> **AIM OF THE EXERCISE**
All that is needed is each line of the entries holding the word "enum", copied as it stands.
*** EXTRACTED ENTRIES
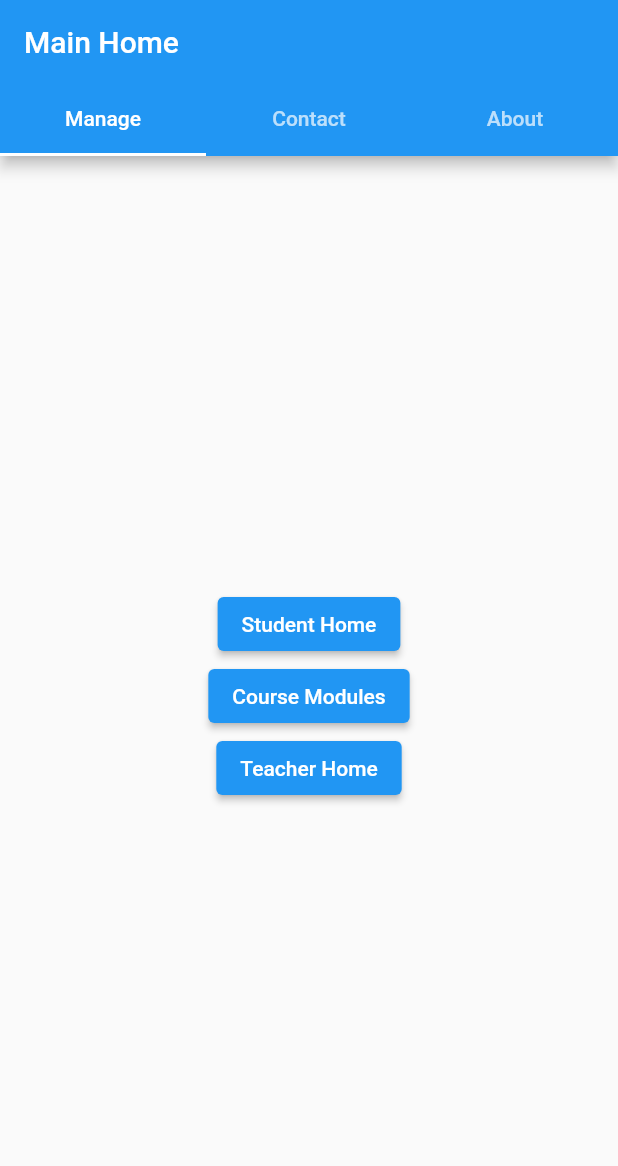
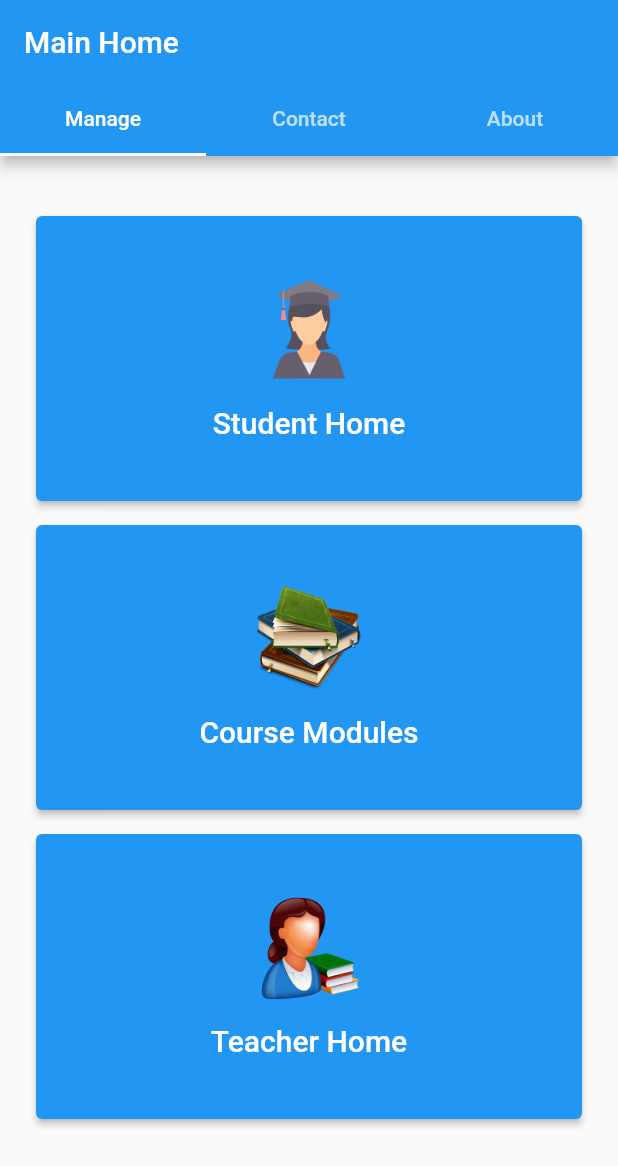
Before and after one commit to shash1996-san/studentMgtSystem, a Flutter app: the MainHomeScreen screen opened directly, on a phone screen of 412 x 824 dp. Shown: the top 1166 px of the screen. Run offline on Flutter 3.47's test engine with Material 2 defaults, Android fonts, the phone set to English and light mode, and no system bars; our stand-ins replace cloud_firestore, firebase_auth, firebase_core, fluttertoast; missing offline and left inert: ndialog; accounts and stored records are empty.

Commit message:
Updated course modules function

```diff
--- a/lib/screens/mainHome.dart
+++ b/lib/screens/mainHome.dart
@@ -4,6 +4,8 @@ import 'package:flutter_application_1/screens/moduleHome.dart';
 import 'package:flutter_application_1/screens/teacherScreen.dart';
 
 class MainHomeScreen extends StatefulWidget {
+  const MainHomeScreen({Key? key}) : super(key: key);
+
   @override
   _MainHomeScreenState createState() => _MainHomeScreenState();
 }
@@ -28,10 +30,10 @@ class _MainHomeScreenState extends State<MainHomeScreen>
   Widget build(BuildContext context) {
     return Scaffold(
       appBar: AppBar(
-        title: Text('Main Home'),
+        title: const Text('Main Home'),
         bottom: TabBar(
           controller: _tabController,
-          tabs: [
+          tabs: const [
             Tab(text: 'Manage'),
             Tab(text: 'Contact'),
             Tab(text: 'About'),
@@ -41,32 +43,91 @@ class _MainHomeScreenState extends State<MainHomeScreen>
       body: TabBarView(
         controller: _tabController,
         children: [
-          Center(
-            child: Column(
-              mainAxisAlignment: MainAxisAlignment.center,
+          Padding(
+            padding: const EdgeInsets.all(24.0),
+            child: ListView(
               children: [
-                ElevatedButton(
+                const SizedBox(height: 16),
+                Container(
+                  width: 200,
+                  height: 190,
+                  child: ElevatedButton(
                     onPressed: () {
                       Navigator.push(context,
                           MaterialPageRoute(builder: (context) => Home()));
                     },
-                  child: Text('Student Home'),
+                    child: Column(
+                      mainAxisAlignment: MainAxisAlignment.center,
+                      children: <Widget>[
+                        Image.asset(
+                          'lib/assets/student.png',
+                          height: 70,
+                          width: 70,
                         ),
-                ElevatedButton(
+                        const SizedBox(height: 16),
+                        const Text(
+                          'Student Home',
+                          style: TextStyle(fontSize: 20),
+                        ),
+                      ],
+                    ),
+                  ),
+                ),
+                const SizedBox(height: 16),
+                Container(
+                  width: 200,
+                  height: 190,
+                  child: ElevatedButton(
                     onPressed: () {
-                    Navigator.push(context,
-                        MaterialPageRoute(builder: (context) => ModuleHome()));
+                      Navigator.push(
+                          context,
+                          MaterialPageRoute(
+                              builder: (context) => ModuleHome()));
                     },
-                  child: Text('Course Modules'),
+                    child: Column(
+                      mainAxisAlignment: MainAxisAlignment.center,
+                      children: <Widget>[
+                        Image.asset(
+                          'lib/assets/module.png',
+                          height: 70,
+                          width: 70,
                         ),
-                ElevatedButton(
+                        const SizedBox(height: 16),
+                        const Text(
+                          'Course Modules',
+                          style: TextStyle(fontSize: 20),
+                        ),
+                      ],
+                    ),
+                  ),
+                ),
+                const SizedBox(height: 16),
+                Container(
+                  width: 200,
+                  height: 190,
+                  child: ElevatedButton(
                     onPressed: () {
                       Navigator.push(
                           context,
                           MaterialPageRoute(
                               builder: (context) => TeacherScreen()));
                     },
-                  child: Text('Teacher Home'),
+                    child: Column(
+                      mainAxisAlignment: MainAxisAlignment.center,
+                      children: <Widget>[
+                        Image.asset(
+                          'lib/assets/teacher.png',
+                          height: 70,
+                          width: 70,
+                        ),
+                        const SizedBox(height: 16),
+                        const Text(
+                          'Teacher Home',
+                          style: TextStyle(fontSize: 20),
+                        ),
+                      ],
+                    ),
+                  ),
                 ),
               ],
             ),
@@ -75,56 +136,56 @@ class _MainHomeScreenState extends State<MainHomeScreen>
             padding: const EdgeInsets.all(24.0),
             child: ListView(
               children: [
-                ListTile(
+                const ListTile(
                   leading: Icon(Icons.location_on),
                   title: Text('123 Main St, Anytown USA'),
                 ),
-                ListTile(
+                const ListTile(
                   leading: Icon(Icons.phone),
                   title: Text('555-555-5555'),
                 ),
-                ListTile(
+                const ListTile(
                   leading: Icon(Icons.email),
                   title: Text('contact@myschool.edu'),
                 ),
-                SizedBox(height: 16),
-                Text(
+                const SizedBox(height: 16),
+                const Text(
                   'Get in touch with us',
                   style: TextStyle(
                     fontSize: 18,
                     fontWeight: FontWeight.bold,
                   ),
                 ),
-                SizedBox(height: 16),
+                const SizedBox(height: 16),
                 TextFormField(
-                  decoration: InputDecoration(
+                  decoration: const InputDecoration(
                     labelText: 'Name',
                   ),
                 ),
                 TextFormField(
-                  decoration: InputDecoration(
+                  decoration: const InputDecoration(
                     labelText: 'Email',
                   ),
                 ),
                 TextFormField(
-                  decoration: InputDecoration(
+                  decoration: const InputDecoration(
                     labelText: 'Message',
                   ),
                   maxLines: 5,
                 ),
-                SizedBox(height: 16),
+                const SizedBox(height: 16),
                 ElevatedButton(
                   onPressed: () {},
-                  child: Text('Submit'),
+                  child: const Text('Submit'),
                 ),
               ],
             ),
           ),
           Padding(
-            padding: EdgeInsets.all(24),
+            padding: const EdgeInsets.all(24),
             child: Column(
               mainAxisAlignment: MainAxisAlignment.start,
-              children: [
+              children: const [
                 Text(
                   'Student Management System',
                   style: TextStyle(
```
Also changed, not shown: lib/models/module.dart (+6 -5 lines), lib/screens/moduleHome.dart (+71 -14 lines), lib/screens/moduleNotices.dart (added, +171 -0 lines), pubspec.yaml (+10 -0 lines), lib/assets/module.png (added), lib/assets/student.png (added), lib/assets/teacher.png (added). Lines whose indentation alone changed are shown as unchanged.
******
*** EXTRACTED ENTRIES
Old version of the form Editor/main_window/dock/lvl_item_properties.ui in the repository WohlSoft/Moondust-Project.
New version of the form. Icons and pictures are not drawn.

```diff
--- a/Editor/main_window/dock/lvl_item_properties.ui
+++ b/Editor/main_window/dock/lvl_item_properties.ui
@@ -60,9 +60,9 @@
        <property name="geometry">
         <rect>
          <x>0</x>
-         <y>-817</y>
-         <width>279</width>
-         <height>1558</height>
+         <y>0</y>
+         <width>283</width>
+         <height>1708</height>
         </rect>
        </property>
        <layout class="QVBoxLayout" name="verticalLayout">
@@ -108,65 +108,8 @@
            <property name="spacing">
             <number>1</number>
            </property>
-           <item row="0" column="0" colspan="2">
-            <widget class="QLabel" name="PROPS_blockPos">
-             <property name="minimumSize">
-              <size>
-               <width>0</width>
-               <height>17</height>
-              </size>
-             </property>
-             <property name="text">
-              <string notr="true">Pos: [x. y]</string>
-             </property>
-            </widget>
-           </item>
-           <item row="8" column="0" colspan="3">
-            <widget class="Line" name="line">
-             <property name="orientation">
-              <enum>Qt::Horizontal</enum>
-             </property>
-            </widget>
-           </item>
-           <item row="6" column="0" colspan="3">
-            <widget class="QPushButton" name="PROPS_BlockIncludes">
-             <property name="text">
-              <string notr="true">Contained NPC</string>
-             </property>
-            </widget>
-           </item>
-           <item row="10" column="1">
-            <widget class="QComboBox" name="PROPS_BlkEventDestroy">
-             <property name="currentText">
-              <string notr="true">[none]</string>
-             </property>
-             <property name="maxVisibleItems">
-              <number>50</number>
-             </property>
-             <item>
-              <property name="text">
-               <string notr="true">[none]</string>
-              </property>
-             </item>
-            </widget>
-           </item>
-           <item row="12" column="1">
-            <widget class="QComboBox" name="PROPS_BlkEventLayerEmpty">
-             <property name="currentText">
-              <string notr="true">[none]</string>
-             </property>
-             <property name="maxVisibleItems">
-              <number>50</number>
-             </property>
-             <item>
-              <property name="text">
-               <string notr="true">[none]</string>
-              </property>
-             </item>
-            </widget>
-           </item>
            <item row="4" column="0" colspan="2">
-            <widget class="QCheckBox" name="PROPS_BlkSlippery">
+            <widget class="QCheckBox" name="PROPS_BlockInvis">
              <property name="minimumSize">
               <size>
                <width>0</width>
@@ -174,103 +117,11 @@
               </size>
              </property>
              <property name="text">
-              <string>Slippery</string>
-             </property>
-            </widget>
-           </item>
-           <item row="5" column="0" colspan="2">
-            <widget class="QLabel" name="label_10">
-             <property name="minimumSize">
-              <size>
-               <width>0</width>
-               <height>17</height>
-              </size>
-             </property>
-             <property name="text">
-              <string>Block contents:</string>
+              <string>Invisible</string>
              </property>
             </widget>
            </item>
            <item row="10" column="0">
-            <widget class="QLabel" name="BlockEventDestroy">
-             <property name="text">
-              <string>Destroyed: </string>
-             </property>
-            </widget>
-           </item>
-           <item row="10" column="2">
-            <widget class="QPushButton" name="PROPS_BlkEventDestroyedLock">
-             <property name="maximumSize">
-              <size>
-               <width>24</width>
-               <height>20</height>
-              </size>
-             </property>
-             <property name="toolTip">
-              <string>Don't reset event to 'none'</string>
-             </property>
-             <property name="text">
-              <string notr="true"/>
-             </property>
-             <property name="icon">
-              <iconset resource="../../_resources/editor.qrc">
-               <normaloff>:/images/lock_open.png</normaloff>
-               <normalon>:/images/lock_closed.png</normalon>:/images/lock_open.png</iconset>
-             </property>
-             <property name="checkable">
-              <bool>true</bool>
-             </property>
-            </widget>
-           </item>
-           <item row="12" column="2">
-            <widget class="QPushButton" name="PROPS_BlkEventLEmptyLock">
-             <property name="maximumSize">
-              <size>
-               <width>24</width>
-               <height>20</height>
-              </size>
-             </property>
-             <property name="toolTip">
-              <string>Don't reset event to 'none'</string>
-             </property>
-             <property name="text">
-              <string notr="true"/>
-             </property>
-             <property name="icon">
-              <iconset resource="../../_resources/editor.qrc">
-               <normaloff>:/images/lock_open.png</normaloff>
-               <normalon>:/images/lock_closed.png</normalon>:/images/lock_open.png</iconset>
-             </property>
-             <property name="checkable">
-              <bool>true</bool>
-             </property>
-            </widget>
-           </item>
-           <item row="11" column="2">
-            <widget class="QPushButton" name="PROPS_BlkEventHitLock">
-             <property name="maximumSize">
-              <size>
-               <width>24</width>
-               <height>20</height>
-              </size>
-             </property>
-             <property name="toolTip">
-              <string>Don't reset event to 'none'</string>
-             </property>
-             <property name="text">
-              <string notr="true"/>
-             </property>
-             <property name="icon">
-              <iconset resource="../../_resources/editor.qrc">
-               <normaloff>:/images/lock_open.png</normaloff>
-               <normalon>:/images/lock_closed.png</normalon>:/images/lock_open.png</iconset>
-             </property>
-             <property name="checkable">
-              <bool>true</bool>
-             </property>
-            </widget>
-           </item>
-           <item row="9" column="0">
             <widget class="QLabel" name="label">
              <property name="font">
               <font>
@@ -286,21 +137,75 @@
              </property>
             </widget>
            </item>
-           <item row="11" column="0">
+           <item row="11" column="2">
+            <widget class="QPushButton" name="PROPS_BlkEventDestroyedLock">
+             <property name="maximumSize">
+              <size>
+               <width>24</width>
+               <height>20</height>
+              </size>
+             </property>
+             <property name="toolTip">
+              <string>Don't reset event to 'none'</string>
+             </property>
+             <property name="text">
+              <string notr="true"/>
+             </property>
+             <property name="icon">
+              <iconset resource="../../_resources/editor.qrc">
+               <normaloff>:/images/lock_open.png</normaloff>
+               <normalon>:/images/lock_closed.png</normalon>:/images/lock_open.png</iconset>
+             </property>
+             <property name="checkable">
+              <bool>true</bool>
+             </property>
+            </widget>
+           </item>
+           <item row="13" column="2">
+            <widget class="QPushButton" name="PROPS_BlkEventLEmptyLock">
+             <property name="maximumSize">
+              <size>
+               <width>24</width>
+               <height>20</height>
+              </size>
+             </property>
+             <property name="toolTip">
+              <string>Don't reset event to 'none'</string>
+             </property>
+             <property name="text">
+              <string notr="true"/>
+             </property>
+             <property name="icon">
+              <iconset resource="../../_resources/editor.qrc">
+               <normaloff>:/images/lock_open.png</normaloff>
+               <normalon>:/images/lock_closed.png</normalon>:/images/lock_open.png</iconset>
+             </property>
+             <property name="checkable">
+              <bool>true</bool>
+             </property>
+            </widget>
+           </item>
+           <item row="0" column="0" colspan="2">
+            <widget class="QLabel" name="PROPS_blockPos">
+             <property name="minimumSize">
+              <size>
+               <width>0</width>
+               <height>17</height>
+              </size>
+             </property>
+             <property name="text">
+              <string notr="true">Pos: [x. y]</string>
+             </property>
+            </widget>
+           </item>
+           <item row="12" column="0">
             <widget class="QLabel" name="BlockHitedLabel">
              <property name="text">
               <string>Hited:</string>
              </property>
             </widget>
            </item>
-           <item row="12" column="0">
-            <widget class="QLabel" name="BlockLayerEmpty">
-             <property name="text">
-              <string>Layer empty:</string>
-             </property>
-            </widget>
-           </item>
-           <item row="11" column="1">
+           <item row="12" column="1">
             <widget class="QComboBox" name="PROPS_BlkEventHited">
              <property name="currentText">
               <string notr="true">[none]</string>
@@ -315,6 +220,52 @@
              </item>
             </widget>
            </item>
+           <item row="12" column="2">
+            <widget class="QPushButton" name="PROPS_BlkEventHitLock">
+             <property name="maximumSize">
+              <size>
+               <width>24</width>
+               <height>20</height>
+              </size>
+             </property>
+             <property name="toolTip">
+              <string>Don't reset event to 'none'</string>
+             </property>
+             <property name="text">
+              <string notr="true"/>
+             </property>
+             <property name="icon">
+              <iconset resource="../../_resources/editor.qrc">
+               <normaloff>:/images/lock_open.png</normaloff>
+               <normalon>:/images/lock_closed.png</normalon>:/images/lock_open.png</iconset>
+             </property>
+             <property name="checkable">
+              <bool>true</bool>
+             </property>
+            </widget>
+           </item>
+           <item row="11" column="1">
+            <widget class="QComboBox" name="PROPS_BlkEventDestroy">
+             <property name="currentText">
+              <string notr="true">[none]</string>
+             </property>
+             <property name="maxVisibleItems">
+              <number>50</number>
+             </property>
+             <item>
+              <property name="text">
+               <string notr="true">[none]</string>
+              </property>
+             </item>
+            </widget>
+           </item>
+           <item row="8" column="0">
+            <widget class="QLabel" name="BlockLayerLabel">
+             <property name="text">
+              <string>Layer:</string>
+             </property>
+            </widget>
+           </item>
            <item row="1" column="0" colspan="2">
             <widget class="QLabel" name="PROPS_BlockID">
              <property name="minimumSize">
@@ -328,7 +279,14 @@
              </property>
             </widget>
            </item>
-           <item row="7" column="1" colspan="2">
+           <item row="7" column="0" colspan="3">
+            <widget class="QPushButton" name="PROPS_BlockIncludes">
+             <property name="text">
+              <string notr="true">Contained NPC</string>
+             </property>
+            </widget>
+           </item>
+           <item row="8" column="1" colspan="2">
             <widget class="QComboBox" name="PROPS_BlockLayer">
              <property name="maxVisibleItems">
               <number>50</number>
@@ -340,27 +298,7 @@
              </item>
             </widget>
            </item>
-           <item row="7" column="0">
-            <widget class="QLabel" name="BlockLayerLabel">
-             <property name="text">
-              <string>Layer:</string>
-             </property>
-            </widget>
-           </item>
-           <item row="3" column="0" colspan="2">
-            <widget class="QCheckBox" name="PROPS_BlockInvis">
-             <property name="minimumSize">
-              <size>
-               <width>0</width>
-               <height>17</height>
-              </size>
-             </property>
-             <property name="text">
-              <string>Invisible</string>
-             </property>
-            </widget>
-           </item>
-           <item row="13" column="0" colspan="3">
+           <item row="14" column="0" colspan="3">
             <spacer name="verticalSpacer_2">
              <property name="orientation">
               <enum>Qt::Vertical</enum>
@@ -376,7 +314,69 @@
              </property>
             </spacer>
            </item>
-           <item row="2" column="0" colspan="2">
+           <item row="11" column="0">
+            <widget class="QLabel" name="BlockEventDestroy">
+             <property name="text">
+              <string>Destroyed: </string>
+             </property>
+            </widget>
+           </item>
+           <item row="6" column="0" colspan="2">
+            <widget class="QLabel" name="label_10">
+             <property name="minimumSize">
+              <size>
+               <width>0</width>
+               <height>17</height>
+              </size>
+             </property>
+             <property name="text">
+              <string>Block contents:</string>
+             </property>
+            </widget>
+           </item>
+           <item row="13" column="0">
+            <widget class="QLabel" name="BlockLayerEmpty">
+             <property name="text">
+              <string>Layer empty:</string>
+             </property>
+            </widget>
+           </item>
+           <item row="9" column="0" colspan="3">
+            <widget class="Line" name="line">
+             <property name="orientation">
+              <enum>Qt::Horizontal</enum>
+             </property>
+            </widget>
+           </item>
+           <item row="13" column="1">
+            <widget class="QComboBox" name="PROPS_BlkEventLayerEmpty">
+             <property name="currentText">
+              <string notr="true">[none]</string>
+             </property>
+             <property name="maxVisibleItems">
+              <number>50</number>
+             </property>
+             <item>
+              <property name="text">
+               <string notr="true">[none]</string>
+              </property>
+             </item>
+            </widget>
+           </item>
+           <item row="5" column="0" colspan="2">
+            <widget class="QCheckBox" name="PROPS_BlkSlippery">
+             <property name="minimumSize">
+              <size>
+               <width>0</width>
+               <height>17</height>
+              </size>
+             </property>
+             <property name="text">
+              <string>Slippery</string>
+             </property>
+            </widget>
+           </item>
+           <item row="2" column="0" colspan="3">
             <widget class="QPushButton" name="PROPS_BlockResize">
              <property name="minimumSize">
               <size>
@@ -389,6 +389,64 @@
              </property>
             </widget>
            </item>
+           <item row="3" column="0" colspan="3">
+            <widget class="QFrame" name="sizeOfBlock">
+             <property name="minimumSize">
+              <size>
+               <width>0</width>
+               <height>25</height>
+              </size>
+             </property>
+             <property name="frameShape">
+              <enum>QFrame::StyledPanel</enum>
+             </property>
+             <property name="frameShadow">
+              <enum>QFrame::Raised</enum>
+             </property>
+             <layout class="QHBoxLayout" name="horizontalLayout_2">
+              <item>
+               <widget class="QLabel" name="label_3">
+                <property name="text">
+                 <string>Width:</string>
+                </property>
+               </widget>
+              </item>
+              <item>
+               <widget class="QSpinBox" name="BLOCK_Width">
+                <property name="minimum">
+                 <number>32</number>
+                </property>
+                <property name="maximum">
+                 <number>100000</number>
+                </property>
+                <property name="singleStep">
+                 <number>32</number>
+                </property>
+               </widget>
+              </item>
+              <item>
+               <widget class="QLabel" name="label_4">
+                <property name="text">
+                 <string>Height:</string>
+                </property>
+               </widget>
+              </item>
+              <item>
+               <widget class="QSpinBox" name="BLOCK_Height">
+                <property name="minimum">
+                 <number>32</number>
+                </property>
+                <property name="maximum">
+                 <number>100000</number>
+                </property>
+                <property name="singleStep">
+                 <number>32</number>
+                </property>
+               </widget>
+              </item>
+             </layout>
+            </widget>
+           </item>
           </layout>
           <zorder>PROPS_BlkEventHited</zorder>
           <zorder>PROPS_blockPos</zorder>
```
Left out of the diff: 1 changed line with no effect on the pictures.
******
> **WORKED SOLUTION**
-              <enum>Qt::Horizontal</enum>
               <enum>Qt::Vertical</enum>
+              <enum>Qt::Horizontal</enum>
+              <enum>QFrame::StyledPanel</enum>
+              <enum>QFrame::Raised</enum>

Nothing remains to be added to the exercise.